→ **YOUR TASK**
Below are some records; copy each line in them that contains "html".

[User interface change data]

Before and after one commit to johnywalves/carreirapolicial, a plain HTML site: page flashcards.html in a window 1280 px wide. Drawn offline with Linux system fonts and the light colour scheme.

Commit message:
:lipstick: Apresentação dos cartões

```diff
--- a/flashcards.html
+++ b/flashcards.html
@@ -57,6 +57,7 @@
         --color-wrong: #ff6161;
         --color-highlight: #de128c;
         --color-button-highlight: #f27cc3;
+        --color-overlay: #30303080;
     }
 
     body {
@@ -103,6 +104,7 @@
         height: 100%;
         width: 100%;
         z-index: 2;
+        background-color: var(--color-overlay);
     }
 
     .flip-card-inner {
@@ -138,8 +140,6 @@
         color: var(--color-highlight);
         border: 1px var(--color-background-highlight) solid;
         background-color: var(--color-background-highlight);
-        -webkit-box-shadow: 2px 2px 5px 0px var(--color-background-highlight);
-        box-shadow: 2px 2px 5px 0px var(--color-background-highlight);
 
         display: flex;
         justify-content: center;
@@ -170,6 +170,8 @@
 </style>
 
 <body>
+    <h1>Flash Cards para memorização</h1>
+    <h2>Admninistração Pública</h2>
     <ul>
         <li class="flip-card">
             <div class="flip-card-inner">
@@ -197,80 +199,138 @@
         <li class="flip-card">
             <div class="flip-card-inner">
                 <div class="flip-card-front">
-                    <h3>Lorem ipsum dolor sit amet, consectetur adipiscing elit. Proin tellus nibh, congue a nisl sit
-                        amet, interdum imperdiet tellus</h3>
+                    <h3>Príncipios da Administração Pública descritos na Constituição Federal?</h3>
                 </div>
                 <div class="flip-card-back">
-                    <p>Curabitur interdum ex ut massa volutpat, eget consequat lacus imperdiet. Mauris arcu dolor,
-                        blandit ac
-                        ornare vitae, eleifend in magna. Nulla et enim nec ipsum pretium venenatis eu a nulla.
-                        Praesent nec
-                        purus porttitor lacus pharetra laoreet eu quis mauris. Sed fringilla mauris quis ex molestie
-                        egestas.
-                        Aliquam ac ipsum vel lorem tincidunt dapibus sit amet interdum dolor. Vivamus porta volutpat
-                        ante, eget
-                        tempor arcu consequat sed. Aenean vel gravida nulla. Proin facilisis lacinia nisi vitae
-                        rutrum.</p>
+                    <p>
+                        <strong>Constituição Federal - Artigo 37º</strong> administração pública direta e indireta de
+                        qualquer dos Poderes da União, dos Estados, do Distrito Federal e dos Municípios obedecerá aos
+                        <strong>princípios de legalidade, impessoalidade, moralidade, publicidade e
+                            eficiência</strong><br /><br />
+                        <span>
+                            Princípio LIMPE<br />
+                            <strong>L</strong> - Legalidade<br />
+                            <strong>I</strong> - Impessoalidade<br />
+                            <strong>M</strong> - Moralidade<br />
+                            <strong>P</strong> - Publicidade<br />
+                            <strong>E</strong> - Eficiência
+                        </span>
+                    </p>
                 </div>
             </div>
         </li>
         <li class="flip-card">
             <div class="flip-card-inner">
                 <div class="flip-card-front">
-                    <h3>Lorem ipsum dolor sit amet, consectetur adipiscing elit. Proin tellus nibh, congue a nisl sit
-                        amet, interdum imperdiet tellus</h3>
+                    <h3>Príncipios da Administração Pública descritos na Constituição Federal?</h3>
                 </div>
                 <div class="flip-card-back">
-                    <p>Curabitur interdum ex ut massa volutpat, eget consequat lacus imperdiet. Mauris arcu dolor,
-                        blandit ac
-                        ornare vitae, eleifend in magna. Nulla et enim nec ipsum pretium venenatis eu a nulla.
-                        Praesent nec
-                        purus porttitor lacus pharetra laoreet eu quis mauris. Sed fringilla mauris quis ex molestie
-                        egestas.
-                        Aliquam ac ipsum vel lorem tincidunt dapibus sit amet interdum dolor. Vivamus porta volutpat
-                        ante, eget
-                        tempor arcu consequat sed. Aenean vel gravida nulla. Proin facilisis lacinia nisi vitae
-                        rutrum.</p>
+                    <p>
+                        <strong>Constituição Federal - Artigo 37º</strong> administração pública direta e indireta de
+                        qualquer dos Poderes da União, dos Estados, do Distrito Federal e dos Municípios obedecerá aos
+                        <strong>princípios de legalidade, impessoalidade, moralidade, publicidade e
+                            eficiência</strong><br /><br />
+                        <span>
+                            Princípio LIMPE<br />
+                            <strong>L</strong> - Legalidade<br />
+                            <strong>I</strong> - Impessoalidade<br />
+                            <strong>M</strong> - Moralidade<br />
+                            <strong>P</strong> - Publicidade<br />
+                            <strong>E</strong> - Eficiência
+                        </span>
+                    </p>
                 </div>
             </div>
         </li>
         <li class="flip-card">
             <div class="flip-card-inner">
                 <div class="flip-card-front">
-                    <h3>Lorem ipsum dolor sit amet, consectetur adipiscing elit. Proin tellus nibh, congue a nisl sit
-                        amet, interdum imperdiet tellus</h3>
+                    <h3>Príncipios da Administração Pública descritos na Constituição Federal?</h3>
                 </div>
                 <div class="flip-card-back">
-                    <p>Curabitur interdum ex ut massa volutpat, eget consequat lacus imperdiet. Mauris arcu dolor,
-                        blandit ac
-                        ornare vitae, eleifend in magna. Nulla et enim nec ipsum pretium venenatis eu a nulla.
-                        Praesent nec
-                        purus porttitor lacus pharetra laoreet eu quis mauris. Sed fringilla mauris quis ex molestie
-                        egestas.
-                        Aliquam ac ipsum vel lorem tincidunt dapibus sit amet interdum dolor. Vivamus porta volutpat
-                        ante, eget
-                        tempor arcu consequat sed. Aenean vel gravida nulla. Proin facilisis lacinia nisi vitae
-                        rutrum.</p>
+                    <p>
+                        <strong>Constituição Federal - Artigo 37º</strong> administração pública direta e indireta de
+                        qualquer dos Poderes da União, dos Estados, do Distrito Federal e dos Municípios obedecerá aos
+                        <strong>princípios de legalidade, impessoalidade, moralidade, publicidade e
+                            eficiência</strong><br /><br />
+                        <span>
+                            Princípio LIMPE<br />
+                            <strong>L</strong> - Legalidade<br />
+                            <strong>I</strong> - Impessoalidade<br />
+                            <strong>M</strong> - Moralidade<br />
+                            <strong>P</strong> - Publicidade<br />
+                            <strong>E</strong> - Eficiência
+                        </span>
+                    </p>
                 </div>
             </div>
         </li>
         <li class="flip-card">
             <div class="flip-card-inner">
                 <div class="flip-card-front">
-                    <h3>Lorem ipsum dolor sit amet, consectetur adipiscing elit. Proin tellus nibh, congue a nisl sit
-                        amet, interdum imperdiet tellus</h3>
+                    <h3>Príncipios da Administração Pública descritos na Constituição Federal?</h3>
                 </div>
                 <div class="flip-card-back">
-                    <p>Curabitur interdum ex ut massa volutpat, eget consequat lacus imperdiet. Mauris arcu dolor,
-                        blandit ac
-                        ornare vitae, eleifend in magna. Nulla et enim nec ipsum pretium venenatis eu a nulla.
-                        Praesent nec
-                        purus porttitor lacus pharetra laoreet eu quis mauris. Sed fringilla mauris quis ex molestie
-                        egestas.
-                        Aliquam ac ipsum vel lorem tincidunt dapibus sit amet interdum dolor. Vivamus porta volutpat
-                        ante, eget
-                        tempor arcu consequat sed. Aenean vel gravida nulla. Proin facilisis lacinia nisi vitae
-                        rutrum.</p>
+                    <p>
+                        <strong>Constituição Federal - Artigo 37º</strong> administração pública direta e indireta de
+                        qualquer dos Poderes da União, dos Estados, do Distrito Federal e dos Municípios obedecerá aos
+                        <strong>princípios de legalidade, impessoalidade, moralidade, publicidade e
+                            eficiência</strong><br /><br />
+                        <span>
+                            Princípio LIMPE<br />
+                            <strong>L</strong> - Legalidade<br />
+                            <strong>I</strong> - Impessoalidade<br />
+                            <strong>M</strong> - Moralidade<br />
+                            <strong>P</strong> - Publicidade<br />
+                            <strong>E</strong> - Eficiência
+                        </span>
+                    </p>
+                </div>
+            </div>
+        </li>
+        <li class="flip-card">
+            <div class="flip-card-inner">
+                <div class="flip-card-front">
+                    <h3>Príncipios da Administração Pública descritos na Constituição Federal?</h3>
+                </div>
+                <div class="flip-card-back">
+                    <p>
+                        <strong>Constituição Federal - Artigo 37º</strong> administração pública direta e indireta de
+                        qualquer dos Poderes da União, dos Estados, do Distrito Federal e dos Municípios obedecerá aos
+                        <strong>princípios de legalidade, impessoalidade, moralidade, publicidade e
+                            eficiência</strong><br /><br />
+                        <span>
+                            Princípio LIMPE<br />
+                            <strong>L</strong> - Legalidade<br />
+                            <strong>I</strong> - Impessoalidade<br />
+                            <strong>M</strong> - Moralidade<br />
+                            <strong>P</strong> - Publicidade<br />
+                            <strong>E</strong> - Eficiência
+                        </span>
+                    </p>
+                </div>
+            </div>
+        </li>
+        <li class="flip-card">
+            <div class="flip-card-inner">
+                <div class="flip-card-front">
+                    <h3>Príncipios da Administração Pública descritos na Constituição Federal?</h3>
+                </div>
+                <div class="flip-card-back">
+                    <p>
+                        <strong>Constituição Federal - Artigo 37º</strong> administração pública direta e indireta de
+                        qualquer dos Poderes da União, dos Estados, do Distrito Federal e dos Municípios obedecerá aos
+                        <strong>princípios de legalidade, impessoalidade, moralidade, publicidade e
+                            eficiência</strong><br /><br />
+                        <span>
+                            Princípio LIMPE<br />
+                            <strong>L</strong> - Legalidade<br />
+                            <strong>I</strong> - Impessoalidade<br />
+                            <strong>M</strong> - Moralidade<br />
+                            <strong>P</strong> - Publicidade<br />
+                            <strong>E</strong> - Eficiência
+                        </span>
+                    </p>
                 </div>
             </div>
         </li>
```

==

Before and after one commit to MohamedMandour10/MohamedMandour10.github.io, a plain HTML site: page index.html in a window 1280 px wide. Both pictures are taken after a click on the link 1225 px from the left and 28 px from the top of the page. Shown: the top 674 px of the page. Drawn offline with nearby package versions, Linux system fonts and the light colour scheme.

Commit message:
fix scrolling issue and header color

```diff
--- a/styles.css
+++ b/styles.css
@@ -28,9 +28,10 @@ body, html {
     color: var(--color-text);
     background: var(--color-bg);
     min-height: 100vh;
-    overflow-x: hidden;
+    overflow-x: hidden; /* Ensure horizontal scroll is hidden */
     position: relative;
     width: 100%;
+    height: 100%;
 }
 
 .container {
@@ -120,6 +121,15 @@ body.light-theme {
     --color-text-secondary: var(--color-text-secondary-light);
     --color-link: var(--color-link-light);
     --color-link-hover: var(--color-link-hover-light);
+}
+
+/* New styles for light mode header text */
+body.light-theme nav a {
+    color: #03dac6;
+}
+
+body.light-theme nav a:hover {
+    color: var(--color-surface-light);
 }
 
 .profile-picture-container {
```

* * *

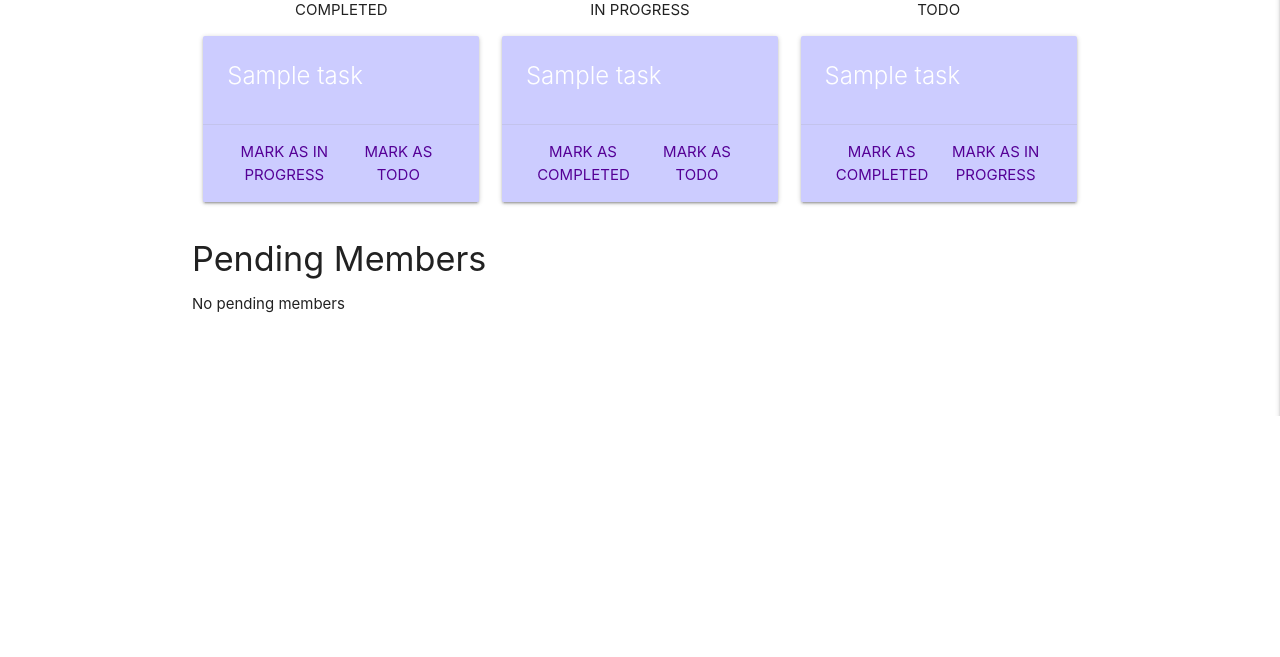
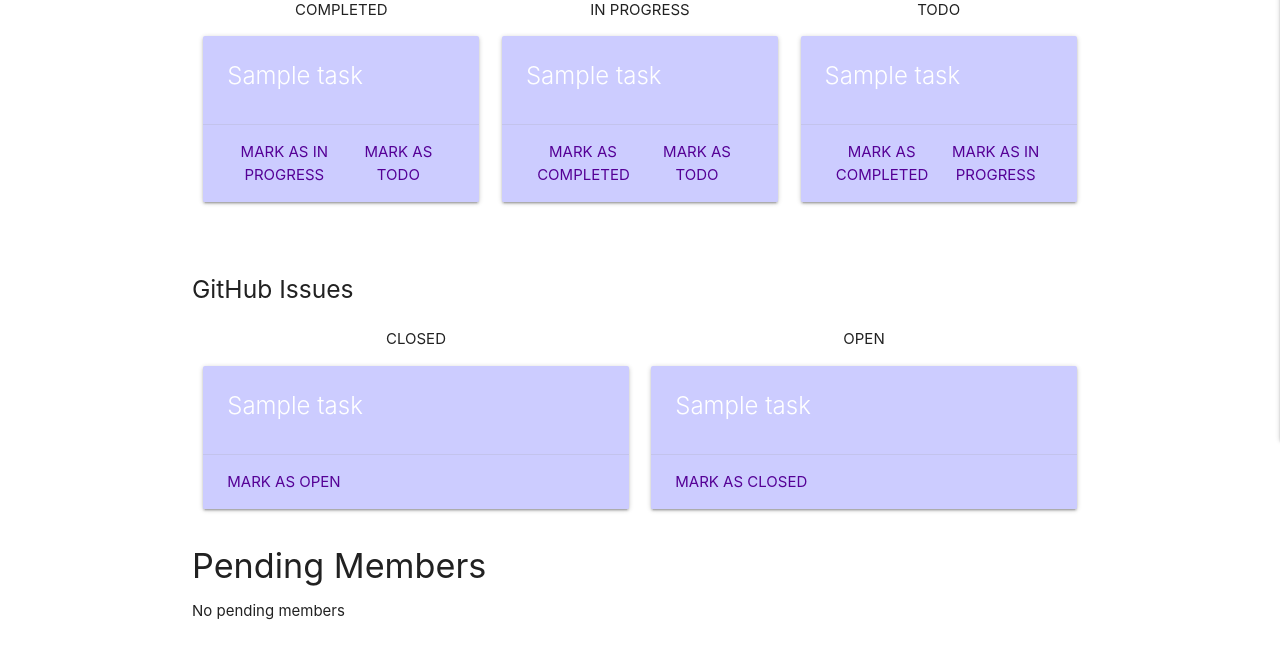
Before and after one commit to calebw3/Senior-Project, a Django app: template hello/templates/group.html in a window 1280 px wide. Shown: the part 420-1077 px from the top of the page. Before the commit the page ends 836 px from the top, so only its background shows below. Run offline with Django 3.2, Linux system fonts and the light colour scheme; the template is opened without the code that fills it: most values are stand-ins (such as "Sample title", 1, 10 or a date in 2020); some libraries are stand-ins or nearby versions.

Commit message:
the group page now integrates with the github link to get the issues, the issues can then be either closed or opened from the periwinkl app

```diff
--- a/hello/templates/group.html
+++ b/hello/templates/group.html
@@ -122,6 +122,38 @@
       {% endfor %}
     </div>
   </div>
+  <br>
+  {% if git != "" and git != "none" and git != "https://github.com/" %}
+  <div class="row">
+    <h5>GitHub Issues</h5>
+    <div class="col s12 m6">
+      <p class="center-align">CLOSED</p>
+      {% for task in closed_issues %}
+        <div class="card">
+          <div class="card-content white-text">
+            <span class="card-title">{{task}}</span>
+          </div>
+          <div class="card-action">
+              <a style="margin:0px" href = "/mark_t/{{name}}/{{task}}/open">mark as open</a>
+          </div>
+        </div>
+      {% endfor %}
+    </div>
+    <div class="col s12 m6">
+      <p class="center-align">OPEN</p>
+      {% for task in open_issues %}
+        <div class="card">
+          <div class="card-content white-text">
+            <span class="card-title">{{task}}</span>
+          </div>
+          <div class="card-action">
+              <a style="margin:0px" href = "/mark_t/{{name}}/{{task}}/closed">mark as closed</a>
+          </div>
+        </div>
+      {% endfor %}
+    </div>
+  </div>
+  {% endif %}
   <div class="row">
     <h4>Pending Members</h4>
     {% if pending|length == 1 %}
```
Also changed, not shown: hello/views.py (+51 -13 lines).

→ **EXERCISE OUTPUT**
Before and after one commit to johnywalves/carreirapolicial, a plain HTML site: page flashcards.html in a window 1280 px wide. Drawn offline with Linux system fonts and the light colour scheme.
--- a/flashcards.html
+++ b/flashcards.html
Before and after one commit to MohamedMandour10/MohamedMandour10.github.io, a plain HTML site: page index.html in a window 1280 px wide. Both pictures are taken after a click on the link 1225 px from the left and 28 px from the top of the page. Shown: the top 674 px of the page. Drawn offline with nearby package versions, Linux system fonts and the light colour scheme.
@@ -28,9 +28,10 @@ body, html {
Before and after one commit to calebw3/Senior-Project, a Django app: template hello/templates/group.html in a window 1280 px wide. Shown: the part 420-1077 px from the top of the page. Before the commit the page ends 836 px from the top, so only its background shows below. Run offline with Django 3.2, Linux system fonts and the light colour scheme; the template is opened without the code that fills it: most values are stand-ins (such as "Sample title", 1, 10 or a date in 2020); some libraries are stand-ins or nearby versions.
--- a/hello/templates/group.html
+++ b/hello/templates/group.html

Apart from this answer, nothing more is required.